### EXERCISE OBJECTIVE
Output the entries as they appear, skipping images.

DATASET ENTRIES section start

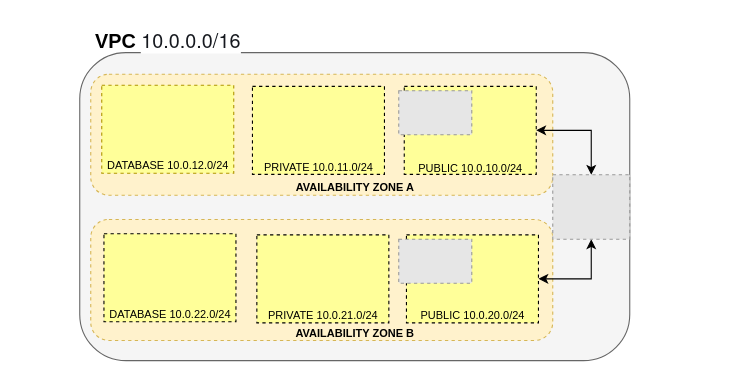
This is VPC.drawio from VAbramDevOps/Diagrams-AWS, a draw.io file, before an edit. Source tidied: cells renumbered, new cells numbered last; positions are measured from the earlier drawing's top-left corner, leaving out a move shared by most shapes. Both pictures are drawn from the tidied source at 110%, with x=0, y=0 at pixel (79, 19). Pictures stored in the file or linked from it are replaced by grey dashed boxes.
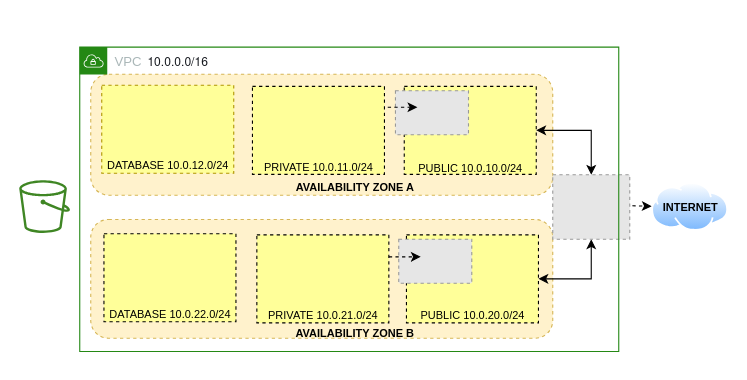
The same diagram, later.

Unchanged cells that the change refers to:
```xml
<mxCell id="12" style="rounded=0;whiteSpace=wrap;html=1;dashed=1;fontSize=10;fillColor=#FFFF99;" parent="1" vertex="1">
  <mxGeometry x="161" y="196" width="120" height="80" as="geometry" />
</mxCell>
<mxCell id="21" style="fillColor=#E6E6E6;strokeColor=#999999;dashed=1;verticalLabelPosition=bottom;verticalAlign=top;fontSize=10;" parent="1" vertex="1">
  <mxGeometry x="290" y="200" width="66.4" height="40" as="geometry" />
</mxCell>
```

The edit, as a diff of the source:
```diff
@@
-    <mxCell id="2" style="rounded=1;whiteSpace=wrap;html=1;fillColor=#f5f5f5;strokeColor=#666666;fontColor=#333333;" parent="1" vertex="1">
-      <mxGeometry y="30.3" width="500" height="280" as="geometry" />
-    </mxCell>
-    <mxCell id="3" value="&lt;font style=&quot;font-size: 18px;&quot;&gt;&lt;font style=&quot;font-size: 18px;&quot;&gt;&lt;b&gt;VPC&amp;nbsp;&lt;/b&gt;&lt;/font&gt;&lt;span style=&quot;color: rgb(22, 25, 31); font-family: &amp;quot;Amazon Ember&amp;quot;, &amp;quot;Helvetica Neue&amp;quot;, Roboto, Arial, sans-serif; text-align: start; background-color: rgb(255, 255, 255);&quot;&gt;10.0.0.0/16&lt;/span&gt;&lt;/font&gt;" style="text;html=1;align=center;verticalAlign=middle;strokeColor=none;fillColor=none;" parent="1" vertex="1">
-      <mxGeometry width="160" height="40" as="geometry" />
-    </mxCell>
@@
     <mxCell id="5" style="rounded=1;whiteSpace=wrap;html=1;dashed=1;fontSize=18;fillColor=#fff2cc;strokeColor=#d6b656;" parent="1" vertex="1">
-      <mxGeometry x="10" y="182" width="420" height="110" as="geometry" />
+      <mxGeometry x="10" y="182" width="420" height="108" as="geometry" />
     </mxCell>
@@
     <mxCell id="20" style="fillColor=#E6E6E6;strokeColor=#999999;dashed=1;verticalLabelPosition=bottom;verticalAlign=top;fontSize=10;" parent="1" vertex="1">
-      <mxGeometry x="290" y="65" width="66.4" height="40" as="geometry" />
+      <mxGeometry x="287" y="65" width="66.4" height="40" as="geometry" />
     </mxCell>
@@
+    <mxCell id="25" style="rounded=0;jettySize=auto;html=1;dashed=1;fontSize=11;startArrow=classic;startFill=1;" parent="1" edge="1" source="29">
+      <mxGeometry relative="1" as="geometry">
+        <mxPoint x="520" y="170" as="targetPoint" />
+      </mxGeometry>
+    </mxCell>
@@
+    <mxCell id="26" style="endArrow=classic;html=1;rounded=0;fontSize=10;entryX=0.301;entryY=0.375;entryDx=0;entryDy=0;entryPerimeter=0;dashed=1;" parent="1" edge="1" target="20">
+      <mxGeometry relative="1" as="geometry">
+        <mxPoint x="280" y="80" as="sourcePoint" />
+      </mxGeometry>
+    </mxCell>
+    <mxCell id="27" style="endArrow=classic;html=1;rounded=0;dashed=1;fontSize=10;exitX=1;exitY=0.25;exitDx=0;exitDy=0;entryX=0.301;entryY=0.4;entryDx=0;entryDy=0;entryPerimeter=0;" parent="1" edge="1" source="12" target="21">
+      <mxGeometry relative="1" as="geometry" />
+    </mxCell>
+    <mxCell id="28" style="sketch=0;fontColor=#232F3E;gradientColor=none;fillColor=#3F8624;strokeColor=none;dashed=0;verticalLabelPosition=bottom;verticalAlign=top;align=center;html=1;fontSize=12;fontStyle=0;shape=mxgraph.aws4.bucket;" parent="1" vertex="1">
+      <mxGeometry x="-55" y="146.3" width="46.1" height="48" as="geometry" />
+    </mxCell>
+    <mxCell id="29" value="VPC" style="points=[[0,0],[0.25,0],[0.5,0],[0.75,0],[1,0],[1,0.25],[1,0.5],[1,0.75],[1,1],[0.75,1],[0.5,1],[0.25,1],[0,1],[0,0.75],[0,0.5],[0,0.25]];outlineConnect=0;gradientColor=none;html=1;whiteSpace=wrap;fontSize=12;fontStyle=0;shape=mxgraph.aws4.group;grIcon=mxgraph.aws4.group_vpc;strokeColor=#248814;fillColor=none;verticalAlign=top;align=left;spacingLeft=30;fontColor=#AAB7B8;dashed=0;" parent="1" vertex="1">
+      <mxGeometry y="25.3" width="490" height="276.7" as="geometry" />
+    </mxCell>
+    <mxCell id="3" value="&lt;font style=&quot;font-size: 11px;&quot;&gt;&lt;span style=&quot;color: rgb(22, 25, 31); font-family: &amp;quot;Amazon Ember&amp;quot;, &amp;quot;Helvetica Neue&amp;quot;, Roboto, Arial, sans-serif; text-align: start; background-color: rgb(255, 255, 255); font-size: 11px;&quot;&gt;10.0.0.0/16&lt;/span&gt;&lt;/font&gt;" style="text;html=1;align=center;verticalAlign=middle;strokeColor=none;fillColor=none;fontStyle=0;fontSize=11;" parent="29" vertex="1">
+      <mxGeometry x="49" y="-1.3" width="80" height="30" as="geometry" />
+    </mxCell>
+    <mxCell id="30" style="perimeter=ellipsePerimeter;html=1;align=center;shadow=0;dashed=0;spacingTop=3;image;image=img/lib/active_directory/internet_cloud.svg;fontSize=11;fillColor=#FFFF99;" parent="1" vertex="1">
+      <mxGeometry x="520" y="148.7" width="69.9" height="44" as="geometry" />
+    </mxCell>
+    <mxCell id="31" value="&lt;b&gt;INTERNET&lt;/b&gt;" style="text;html=1;align=center;verticalAlign=middle;strokeColor=none;fillColor=none;fontSize=10;" parent="1" vertex="1">
+      <mxGeometry x="519.9" y="155.7" width="70" height="30" as="geometry" />
+    </mxCell>
```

DATASET ENTRIES section end

### ANSWER SECTION
This is VPC.drawio from VAbramDevOps/Diagrams-AWS, a draw.io file, before an edit. Source tidied: cells renumbered, new cells numbered last; positions are measured from the earlier drawing's top-left corner, leaving out a move shared by most shapes. Both pictures are drawn from the tidied source at 110%, with x=0, y=0 at pixel (79, 19). Pictures stored in the file or linked from it are replaced by grey dashed boxes.
The same diagram, later.

Unchanged cells that the change refers to:
```xml
<mxCell id="12" style="rounded=0;whiteSpace=wrap;html=1;dashed=1;fontSize=10;fillColor=#FFFF99;" parent="1" vertex="1">
  <mxGeometry x="161" y="196" width="120" height="80" as="geometry" />
</mxCell>
<mxCell id="21" style="fillColor=#E6E6E6;strokeColor=#999999;dashed=1;verticalLabelPosition=bottom;verticalAlign=top;fontSize=10;" parent="1" vertex="1">
  <mxGeometry x="290" y="200" width="66.4" height="40" as="geometry" />
</mxCell>
```

The edit, as a diff of the source:
```diff
@@
-    <mxCell id="2" style="rounded=1;whiteSpace=wrap;html=1;fillColor=#f5f5f5;strokeColor=#666666;fontColor=#333333;" parent="1" vertex="1">
-      <mxGeometry y="30.3" width="500" height="280" as="geometry" />
-    </mxCell>
-    <mxCell id="3" value="&lt;font style=&quot;font-size: 18px;&quot;&gt;&lt;font style=&quot;font-size: 18px;&quot;&gt;&lt;b&gt;VPC&amp;nbsp;&lt;/b&gt;&lt;/font&gt;&lt;span style=&quot;color: rgb(22, 25, 31); font-family: &amp;quot;Amazon Ember&amp;quot;, &amp;quot;Helvetica Neue&amp;quot;, Roboto, Arial, sans-serif; text-align: start; background-color: rgb(255, 255, 255);&quot;&gt;10.0.0.0/16&lt;/span&gt;&lt;/font&gt;" style="text;html=1;align=center;verticalAlign=middle;strokeColor=none;fillColor=none;" parent="1" vertex="1">
-      <mxGeometry width="160" height="40" as="geometry" />
-    </mxCell>
@@
     <mxCell id="5" style="rounded=1;whiteSpace=wrap;html=1;dashed=1;fontSize=18;fillColor=#fff2cc;strokeColor=#d6b656;" parent="1" vertex="1">
-      <mxGeometry x="10" y="182" width="420" height="110" as="geometry" />
+      <mxGeometry x="10" y="182" width="420" height="108" as="geometry" />
     </mxCell>
@@
     <mxCell id="20" style="fillColor=#E6E6E6;strokeColor=#999999;dashed=1;verticalLabelPosition=bottom;verticalAlign=top;fontSize=10;" parent="1" vertex="1">
-      <mxGeometry x="290" y="65" width="66.4" height="40" as="geometry" />
+      <mxGeometry x="287" y="65" width="66.4" height="40" as="geometry" />
     </mxCell>
@@
+    <mxCell id="25" style="rounded=0;jettySize=auto;html=1;dashed=1;fontSize=11;startArrow=classic;startFill=1;" parent="1" edge="1" source="29">
+      <mxGeometry relative="1" as="geometry">
+        <mxPoint x="520" y="170" as="targetPoint" />
+      </mxGeometry>
+    </mxCell>
@@
+    <mxCell id="26" style="endArrow=classic;html=1;rounded=0;fontSize=10;entryX=0.301;entryY=0.375;entryDx=0;entryDy=0;entryPerimeter=0;dashed=1;" parent="1" edge="1" target="20">
+      <mxGeometry relative="1" as="geometry">
+        <mxPoint x="280" y="80" as="sourcePoint" />
+      </mxGeometry>
+    </mxCell>
+    <mxCell id="27" style="endArrow=classic;html=1;rounded=0;dashed=1;fontSize=10;exitX=1;exitY=0.25;exitDx=0;exitDy=0;entryX=0.301;entryY=0.4;entryDx=0;entryDy=0;entryPerimeter=0;" parent="1" edge="1" source="12" target="21">
+      <mxGeometry relative="1" as="geometry" />
+    </mxCell>
+    <mxCell id="28" style="sketch=0;fontColor=#232F3E;gradientColor=none;fillColor=#3F8624;strokeColor=none;dashed=0;verticalLabelPosition=bottom;verticalAlign=top;align=center;html=1;fontSize=12;fontStyle=0;shape=mxgraph.aws4.bucket;" parent="1" vertex="1">
+      <mxGeometry x="-55" y="146.3" width="46.1" height="48" as="geometry" />
+    </mxCell>
+    <mxCell id="29" value="VPC" style="points=[[0,0],[0.25,0],[0.5,0],[0.75,0],[1,0],[1,0.25],[1,0.5],[1,0.75],[1,1],[0.75,1],[0.5,1],[0.25,1],[0,1],[0,0.75],[0,0.5],[0,0.25]];outlineConnect=0;gradientColor=none;html=1;whiteSpace=wrap;fontSize=12;fontStyle=0;shape=mxgraph.aws4.group;grIcon=mxgraph.aws4.group_vpc;strokeColor=#248814;fillColor=none;verticalAlign=top;align=left;spacingLeft=30;fontColor=#AAB7B8;dashed=0;" parent="1" vertex="1">
+      <mxGeometry y="25.3" width="490" height="276.7" as="geometry" />
+    </mxCell>
+    <mxCell id="3" value="&lt;font style=&quot;font-size: 11px;&quot;&gt;&lt;span style=&quot;color: rgb(22, 25, 31); font-family: &amp;quot;Amazon Ember&amp;quot;, &amp;quot;Helvetica Neue&amp;quot;, Roboto, Arial, sans-serif; text-align: start; background-color: rgb(255, 255, 255); font-size: 11px;&quot;&gt;10.0.0.0/16&lt;/span&gt;&lt;/font&gt;" style="text;html=1;align=center;verticalAlign=middle;strokeColor=none;fillColor=none;fontStyle=0;fontSize=11;" parent="29" vertex="1">
+      <mxGeometry x="49" y="-1.3" width="80" height="30" as="geometry" />
+    </mxCell>
+    <mxCell id="30" style="perimeter=ellipsePerimeter;html=1;align=center;shadow=0;dashed=0;spacingTop=3;image;image=img/lib/active_directory/internet_cloud.svg;fontSize=11;fillColor=#FFFF99;" parent="1" vertex="1">
+      <mxGeometry x="520" y="148.7" width="69.9" height="44" as="geometry" />
+    </mxCell>
+    <mxCell id="31" value="&lt;b&gt;INTERNET&lt;/b&gt;" style="text;html=1;align=center;verticalAlign=middle;strokeColor=none;fillColor=none;fontSize=10;" parent="1" vertex="1">
+      <mxGeometry x="519.9" y="155.7" width="70" height="30" as="geometry" />
+    </mxCell>
```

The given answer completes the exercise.